● **PROVIDED RECORDS**:
################

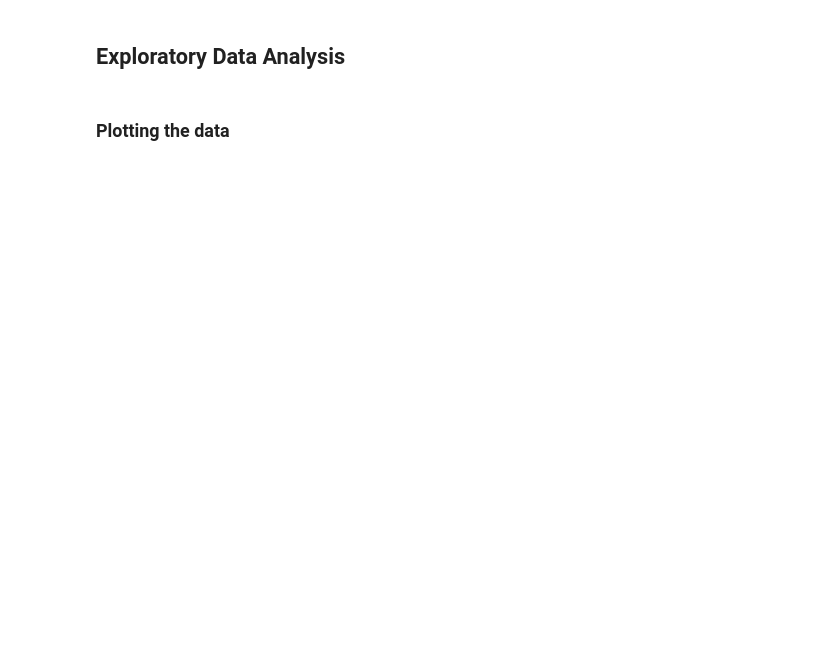
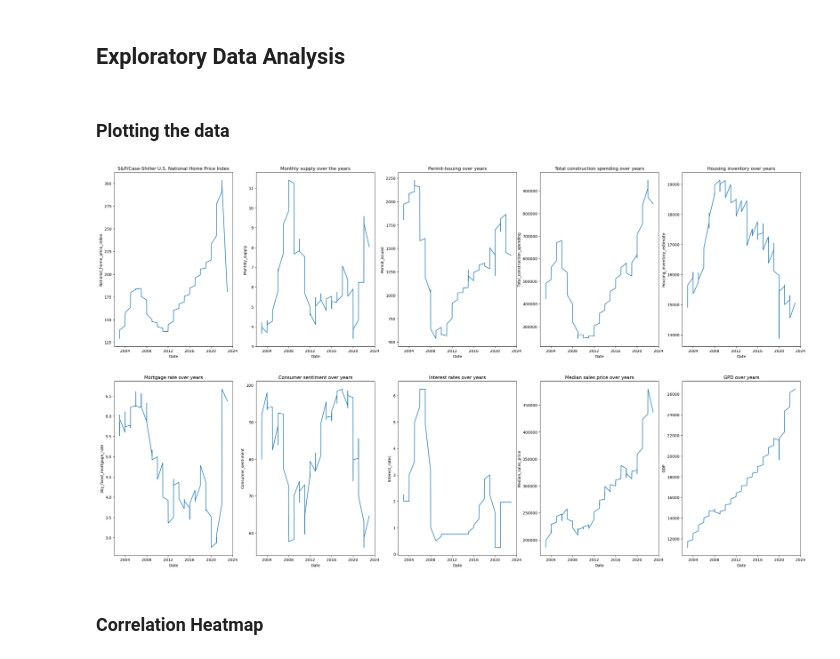
Before and after one commit to codeefy/Machine-Learning-Project, a Jupyter notebook: US Home Price Prediction/homenotebook.ipynb, the cells around one changed output. Cells and saved outputs as stored; diff of their text form; code cells hidden in the pictures; blank space fills up the shorter version.

```diff
--- a/US Home Price Prediction/homenotebook.ipynb
+++ b/US Home Price Prediction/homenotebook.ipynb
@@ -252,3 +256,32 @@ df_merged.head()
 ## Exploratory Data Analysis
 # %% [markdown]
 ### Plotting the data
+# %%
+figure,ax = plt.subplots(nrows = 2,ncols = 5,figsize=(32,18))
+
+sns.lineplot(ax = ax[0,0],x='Date',y='National_home_price_index',data = df_merged);
+sns.lineplot(ax = ax[0,1],x='Date',y='Monthly_supply',data = df_merged);
+sns.lineplot(ax = ax[0,2],x='Date',y='Permit_issued',data = df_merged);
+sns.lineplot(ax = ax[0,3],x='Date',y='Total_construction_spending',data = df_merged);
+sns.lineplot(ax = ax[0,4],x='Date',y='Housing_inventory_estimate',data = df_merged);
+sns.lineplot(ax = ax[1,0],x='Date',y='30y_fixed_mortgage_rate',data = df_merged);
+
+sns.lineplot(ax = ax[1,1],x='Date',y='Consumer_sentiment',data = df_merged);
+sns.lineplot(ax = ax[1,2],x='Date',y='Interest_rates',data =df_merged);
+sns.lineplot(ax = ax[1,3],x='Date',y='Median_sales_price',data =df_merged);
+sns.lineplot(ax = ax[1,4],x='Date',y='GDP',data = df_merged);
+
+ax[0,0].title.set_text('S&P/Case-Shiller U.S. National Home Price Index')
+ax[0,1].title.set_text('Monthly supply over the years')
+ax[0,2].title.set_text('Permit-Issuing over years')
+ax[0,3].title.set_text('Total construction spending over years')
+ax[0,4].title.set_text('Housing inventory over years')
+ax[1,0].title.set_text('Mortgage rate over years')
+ax[1,1].title.set_text('Consumer sentiment over years')
+ax[1,2].title.set_text('Interest rates over years')
+ax[1,3].title.set_text('Median sales price over years')
+ax[1,4].title.set_text('GPD over years')
+# %% [output]
+[figure, added]
+# %% [markdown]
+### Correlation Heatmap
```
Also changed, not shown: parts of 3 cells of this notebook.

################

● **TASK TO CARRY OUT**: What's needed is an exact retyping of the records, pictures excluded.

● **ANSWER AREA**:
Before and after one commit to codeefy/Machine-Learning-Project, a Jupyter notebook: US Home Price Prediction/homenotebook.ipynb, the cells around one changed output. Cells and saved outputs as stored; diff of their text form; code cells hidden in the pictures; blank space fills up the shorter version.

```diff
--- a/US Home Price Prediction/homenotebook.ipynb
+++ b/US Home Price Prediction/homenotebook.ipynb
@@ -252,3 +256,32 @@ df_merged.head()
 ## Exploratory Data Analysis
 # %% [markdown]
 ### Plotting the data
+# %%
+figure,ax = plt.subplots(nrows = 2,ncols = 5,figsize=(32,18))
+
+sns.lineplot(ax = ax[0,0],x='Date',y='National_home_price_index',data = df_merged);
+sns.lineplot(ax = ax[0,1],x='Date',y='Monthly_supply',data = df_merged);
+sns.lineplot(ax = ax[0,2],x='Date',y='Permit_issued',data = df_merged);
+sns.lineplot(ax = ax[0,3],x='Date',y='Total_construction_spending',data = df_merged);
+sns.lineplot(ax = ax[0,4],x='Date',y='Housing_inventory_estimate',data = df_merged);
+sns.lineplot(ax = ax[1,0],x='Date',y='30y_fixed_mortgage_rate',data = df_merged);
+
+sns.lineplot(ax = ax[1,1],x='Date',y='Consumer_sentiment',data = df_merged);
+sns.lineplot(ax = ax[1,2],x='Date',y='Interest_rates',data =df_merged);
+sns.lineplot(ax = ax[1,3],x='Date',y='Median_sales_price',data =df_merged);
+sns.lineplot(ax = ax[1,4],x='Date',y='GDP',data = df_merged);
+
+ax[0,0].title.set_text('S&P/Case-Shiller U.S. National Home Price Index')
+ax[0,1].title.set_text('Monthly supply over the years')
+ax[0,2].title.set_text('Permit-Issuing over years')
+ax[0,3].title.set_text('Total construction spending over years')
+ax[0,4].title.set_text('Housing inventory over years')
+ax[1,0].title.set_text('Mortgage rate over years')
+ax[1,1].title.set_text('Consumer sentiment over years')
+ax[1,2].title.set_text('Interest rates over years')
+ax[1,3].title.set_text('Median sales price over years')
+ax[1,4].title.set_text('GPD over years')
+# %% [output]
+[figure, added]
+# %% [markdown]
+### Correlation Heatmap
```
Also changed, not shown: parts of 3 cells of this notebook.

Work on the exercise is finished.